I chose happiness. I had to let go of my trust issues if I was going to be happy again because I was allowing them to cause problems in my new relationships. I was always expecting to get hurt, which sucked because it just made me miserable. I was cheating myself out of possibilities of happiness and I didn’t want to do that. I wanted to be happy and my ex wouldn’t take that away from me.
I focused on my relationship goals. I had relationship goals I wanted to achieve, such as finding a great love with someone loyal and honest. But I had to give people the chance to prove that they were trustworthy if I wanted to achieve that. That was the risk I was willing to take to get what I wanted because the prize — a happy, satisfying relationship — was worth it.
I wouldn’t trust easily, just smarter. When my heart got smashed by my ex, I thought trusting other people would be stupid because it would somehow make me vulnerable. But then I realized it was all about how I trusted. I wouldn’t be handing out my trust. Only a few people deserved it and I would be more selective of who they were.
I knew it would be better to try. I knew that trusting people would be difficult and scary, but the alternative was never to trust anyone, and that was stupid. I wanted to have the experiences that helped me grow and I wanted a shot at happiness. I couldn’t control what people did to me, but I would rather be hurt than keep my heart locked up behind glass. That would be so much worse.

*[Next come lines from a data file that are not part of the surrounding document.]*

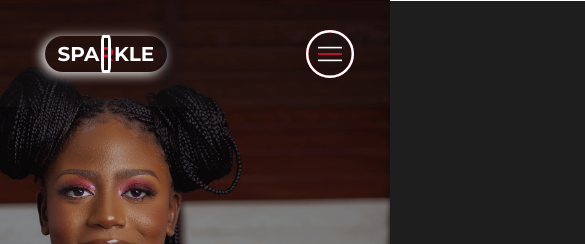
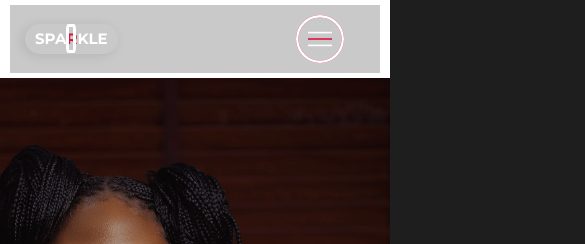
Before and after one commit to Funfamm/myweb, a plain HTML site: page index.html in a window 390 px wide. Shown: the top 244 px of the page, 585 px wide, since content can reach past the window. Drawn offline with Linux system fonts and the light colour scheme.

Commit message:
Update styles.css

```diff
--- a/styles.css
+++ b/styles.css
@@ -856,33 +856,45 @@ p{
 }
 /* End Media Query for Destop*/
 
-@media only screen and (max-width: 480px)
- {
+/* Base mobile-first styles */
 #header {
   width: 100%;
+  display: flex;
   justify-content: space-between;
-        left: 0;
   align-items: center;
-        margin: 1px 0px;
+  padding: 0.5rem 1rem;
+  position: relative;
+  box-sizing: border-box;
 }
 
 #header .brand h1 {
-        font-size: 2rem;
+  font-size: 1.5rem;
   text-transform: uppercase;
   color: white;
-        margin-top: 1px;
-        width: 60%;
-        height: 1vh;
   text-align: center;
   border-radius: 40px;
-        padding: 18px;
-        margin: 35px;
+  padding: 0.5rem 1rem;
+  margin: 0.5rem;
   display: flex;
   justify-content: center;
   align-items: center;
-        transition: .3s ease box-shadow;
-        box-shadow: -3px 2px 12px 0px;
+  transition: 0.3s ease box-shadow;
+  box-shadow: -3px 2px 12px 0px rgba(0,0,0,0.1);
+  width: auto;
+  min-height: 3rem;
 }
 
+/* Responsive adjustments */
+@media only screen and (min-width: 481px) and (max-width: 768px) {
+  #header .brand h1 {
+    font-size: 1.75rem;
+    padding: 0.75rem 1.5rem;
+  }
+}
 
+@media only screen and (min-width: 769px) {
+  #header .brand h1 {
+    font-size: 2rem;
+    padding: 1rem 2rem;
   }
+}
```
Lines whose indentation alone changed are shown as unchanged.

I raised my standards. Getting cheating on made me see that the type of guy my ex was was not what I wanted. It was a tough lesson but it helped me raise my standards so I could focus on choosing someone who was more my type. Someone who would be honest and upfront, someone who was loyal. This put me in a more empowered position and decreased my chances of being hurt again.
I started trusting myself. The cheater broke my trust, but he wouldn’t break me. I learned the importance of trusting myself, more than any other person. I had to trust my inner voice that had been shouting at me for months to notice the signs that I was getting played. If I could trust myself and that I would GTFO if a relationship wasn’t right for me, then no one would be able to hurt me. I would be able to deal with anything guys threw at me because I’d be looking out for me whole-heartedly. Nothing could break me if I loved and valued myself. Hell yeah.